Its been over a week since I debriefed the Overday. Here is the promised second half of the DND Role-playing adventure!
After passing the Druid Worthiness Tests, the party got the real news on what had been happening in this part of Frostreach. The leader of the Druids explained that they have little trust for Clan Bear’s ability to gather real information about the realm. In the eyes of the Druids, the Frost Giants and Orcs are not trying to unite. The Druids have information that suggest that the Frost Giants and Orcs could be negotiated with peacefully to avoid any further damage to the realm from war.
The Druids plan to send an emissary, one of their Shamans, to negotiate peace with both of the factions to the North. The problem is getting there. Even though the Druids control Cloud Step Ravine, and the Crossing, they cannot patrol the entire ravine. The players are informed that it is likely that rogue warmongering groups of Orcs will attack the crossing. Their job is in two parts: 1) Protect the Shaman at all costs and 2) Decide how they will do that.
The Ravine crossing is divided into three cable cars. Each car has an interior and a top that can be accessed via a ladder. The Shaman was at the front of the first car. The players had to decide, at the start, where each of their twelve group members would be placed to defend the cars and the Shaman.
After deciding, they loaded up into or on top of the tram and began the trek over the Cloud Step Ravine. The first half of the crossing was without incident. Then, they heard sounds from below and saw what looked like birds flying towards them.
They weren’t birds. They were giant bats carrying orogs (large orcs) in their talons. The orcs on the ravine below were attempting to use a unique mode of transportation to assault the cars where they were most vulnerable and could not be protected by the Druids. The combat was designed to have several challenges: 1) Every time a character missed a melee attack on top of the tram, they risked falling, 2) anytime the players tried to climb from the top to the bottom of a car, or jumped from car to car, they risked falling, 3) The bats would continue to drop off orogs until they were killed and 4) The bats could not be attacked unless the players were in the air (Manticore and someone riding on his back) or until they were a certain distance from the trams.
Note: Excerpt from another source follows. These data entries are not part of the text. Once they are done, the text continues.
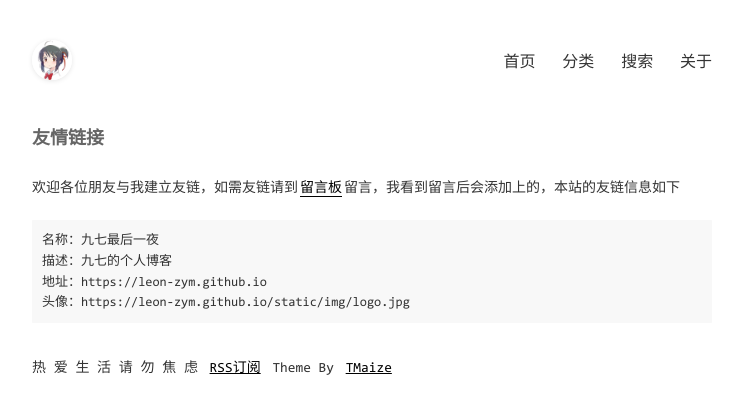
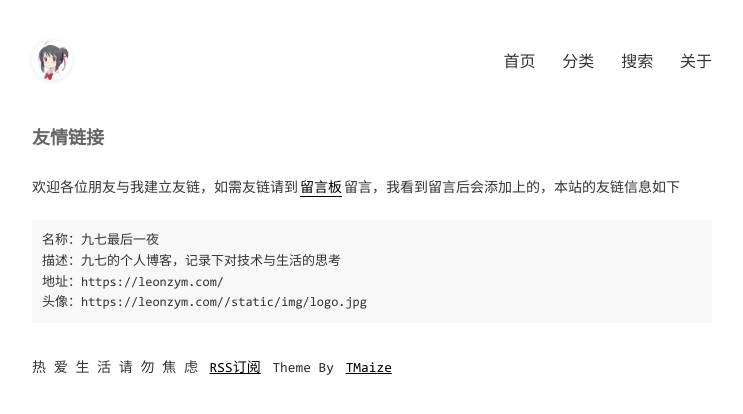
Before and after one commit to Leon-zym/blog-jekyll-tmaize, a Jekyll site: the page built from pages/links.md, in a window 1280 px wide. Shown: the top 414 px of the page, without its empty margins (268-1011 px from the left). Built offline with Jekyll 4.4.1, drawn with Linux system fonts in a browser that asks for light colours.

Commit message:
Update _config.yml

```diff
--- a/_config.yml
+++ b/_config.yml
@@ -2,10 +2,10 @@ encoding: utf-8
 
 # SEO相关信息
 title: 九七最后一夜
-description: 九七的个人博客
+description: 九七的个人博客，记录下对技术与生活的思考
 keywords: Blog,HTML,CSS,JavaScript,WLB
 author: 九七
-footerText: " 热 爱 生 活 请 勿 焦 虑 "
+footerText: "热 爱 生 活 请 勿 焦 虑  "
 
 # 这些不要动
 permalink: /posts/:year/:month/:day/:title.html
@@ -27,7 +27,7 @@ exclude:
 
 # 域名配置
 # baseurl配置,如果网站部署在根目录下的其他目录中，请设置为 /目录名
-domainUrl: "https://leon-zym.github.io"
+domainUrl: "https://leonzym.com/"
 baseurl: ""
 
 # 吐个槽地址，会在chat页面中重定向到该地址
@@ -62,5 +62,5 @@ extMath: false
 
 # 友情链接
 links:
-#   - title: 春风十里
-#     url: https://www.geek-era.com
+#   - title: XXX
+#     url: https://xxx.xxx
```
That sounds awesome, I know, but I messed it up right from the start by using the published stats of the bats. The Gamers recognized right away that the bats were the biggest threat and with only 22 hit points, the bats went down quick. I should have just made “super” bats with more hit points. I tried to mitigate this by having a bat that was about to die HURL an Orog at the cars. Some orogs made it, some didn’t. I sent in a second wave of bats and orogs, doubling what I had originally intended, to make a threat out of it.
The players had some really cool ideas during this encounter. Some highlights include: 1) Dominick casting an illusion on the Shaman to hide him in case any Orog got into the car. This turned out to be critical because I did get one in there and he was confused long enough for Dominick and some other players to take him out, 2) Sandy throwing spears at Orogs that were hurled at the cars, one of which provided sufficient force to prevent him from actually reaching the cart, 3) Heaven and Candace taking advantage of some fire-bomb acorns that they got in the forest, 4) Josh picking up an Orog to hurl him off a car and 5) Liam returning with his long time PC in our game to make a cameo appearance.
Liam did a good job running support. I basically pulled all 12 players into one group around a sheet of paper with a drawing of the three cars.
I divided the twelve players into initiative “groups” (High, average, low) to make it more manageable and then we took turns starting with different people in each group each round to give it a little variety. Liam did all of the attacks for the enemies. I handled positioning and hit points. Liam did not care for the fact that no characters died, but I’m not about to suck the fun out of the game just for the sake of challenge. Most of our players are just developing their RPG experiences and they need to see it as an enjoyable endeavor at all times. Candace did take a huge hit from an Orog and dropped unconscious, but she was quickly revived by a teammate. So, the threat of character death was always there. There were all kinds of DC 5 Dex checks that needed to be made to avoid falling into the Ravine as well.
After the players repelled the Orog threat, they made it to the other side and each received an uncommon magical item as a reward from the Druids. This marks the first time that I’m bringing magic items into the game because I want it to be mysterious and powerful to players. These prizes ranged from +1 weapons (just a few) to interesting pieces of kit like Boots of Elvenkind or Bags of Tricks.
Any player who had not won a dice set early got one from the pool as well so that everyone has dice to play with moving forward. It was an awesome time.
We wrapped up the Overday with clean up, which went smoothly. I was exhausted from the amount of mental effort I had expended that day but Grayson did a great job, as always, with coordinating the clean up. Qapla’!